Buying a home in North Carolina is an exciting experience, but it can also feel overwhelming at times. There are many steps and paperwork involved in a real estate transaction.

One of these steps involves a title search on the property that you are buying. This is a search done to make sure that there are no liens on the property.

House liens

A lien is a claim that a creditor places on a property to ensure that it gets paid. If the person selling their home to you owes money to a creditor, the creditor puts a lien on the home. That way, if the seller does not pay the creditor back the creditor can satisfy their debt through their interest in the property.

Liens are generally recorded in the local county clerk’s office and are a matter of public record. While finding out there is a lien on the property you are hoping to buy can affect the real estate deal, there are ways to satisfy the lien to make sure the deal still goes through.

Property cannot usually be sold with liens still on it. A house must have clear title before a buyer can take possession of it. This means that any liens on the property must be satisfied.

Paying off or negotiating the debt

Most times the lien is paid off with the proceeds from the sale. As a buyer this means the sale process can continue and you can move into your new home on the date you expected. If you are the seller, this means you do not have to worry about paying off this debt out of your own pocket.

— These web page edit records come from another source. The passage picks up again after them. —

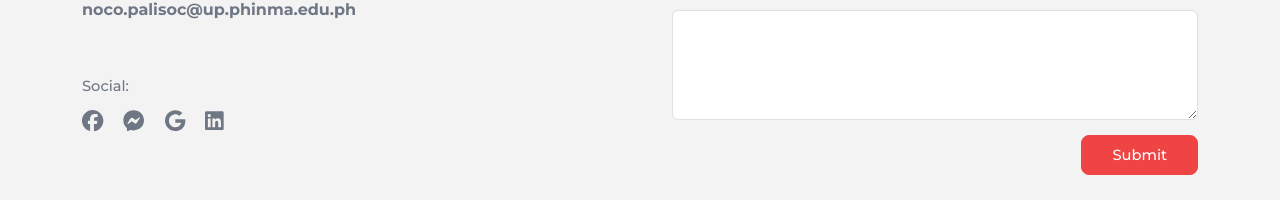
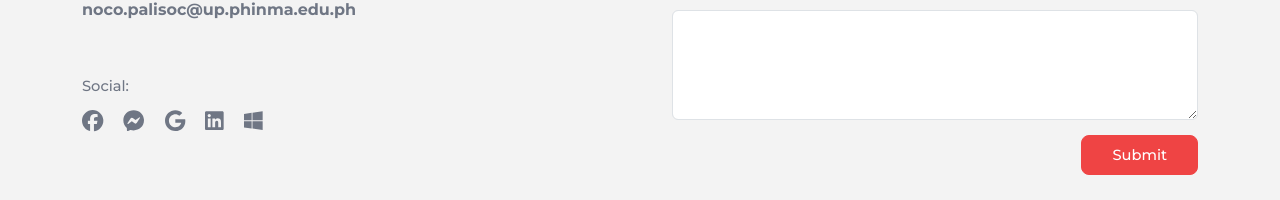
Before and after one commit to IAmArien/norman, a React (Create React App) app: page / in a window 1280 px wide. Shown: the part 5978-6178 px from the top of the page. Built offline with nearby package versions, Linux system fonts and the light colour scheme.

Commit message:
feat: add outlook in social accounts

```diff
--- a/src/components/sections/contact/ContactUs.tsx
+++ b/src/components/sections/contact/ContactUs.tsx
@@ -4,7 +4,7 @@ import { Button, Col, Container, Row } from "react-bootstrap";
 import './css/contactus.css';
 import { Spacer } from "../../utils";
 import { FontAwesomeIcon } from "@fortawesome/react-fontawesome";
-import { faFacebook, faFacebookMessenger, faGoogle, faLinkedin } from "@fortawesome/free-brands-svg-icons";
+import { faFacebook, faFacebookMessenger, faGoogle, faLinkedin, faWindows } from "@fortawesome/free-brands-svg-icons";
 
 export const ContactUs =(): React.ReactElement => {
     return (
@@ -31,6 +31,7 @@ export const ContactUs =(): React.ReactElement => {
                                         <FontAwesomeIcon className="fa-social-accounts" icon={faFacebookMessenger} />
                                         <FontAwesomeIcon className="fa-social-accounts" icon={faGoogle} />
                                         <FontAwesomeIcon className="fa-social-accounts" icon={faLinkedin} />
+                                        <FontAwesomeIcon className="fa-social-accounts" icon={faWindows}/>
                                     </div>
                                 </div>
                             </Col>
```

You may be in a situation where the entire cost of the lien cannot be paid, but there are still plenty of options to consider.

The seller can try negotiating a lower amount with the creditor, the cost of the lien can be added into the closing costs or the sellers could agree to deduct the amount from their sale proceeds.

Dispute the debt or selling the house for cash

Disputing the debt is another option. The seller might not agree that they owe the debt or believe the amount is incorrect. There is no guarantee disputing the debt will be successful and disputing it will likely drag out the entire process even longer, so figuring out a way to satisfy could be a better use of time.

Another potential solution is to sell the house for cash, which would avoid having to clear the lien as part of the sale. However, this does not make the lien go away. You will be purchasing the home with the lien still on it, which means you could be the one responsible for paying it off at some point.

Payoff and satisfaction letters

Once the amount of the debt is agreed upon, you should obtain a payoff letter from the creditor. This is given to the escrow agent to the amount is factored into the overall real estate transaction.

When the lien is satisfied, you must get another letter confirming the debt has been paid. This is extremely important since it can prevent future problems if the creditor comes back and claims they have not been paid.

Real estate transactions are already complicated, and liens can add another layer of complexity. It is important to have professional guidance through the process.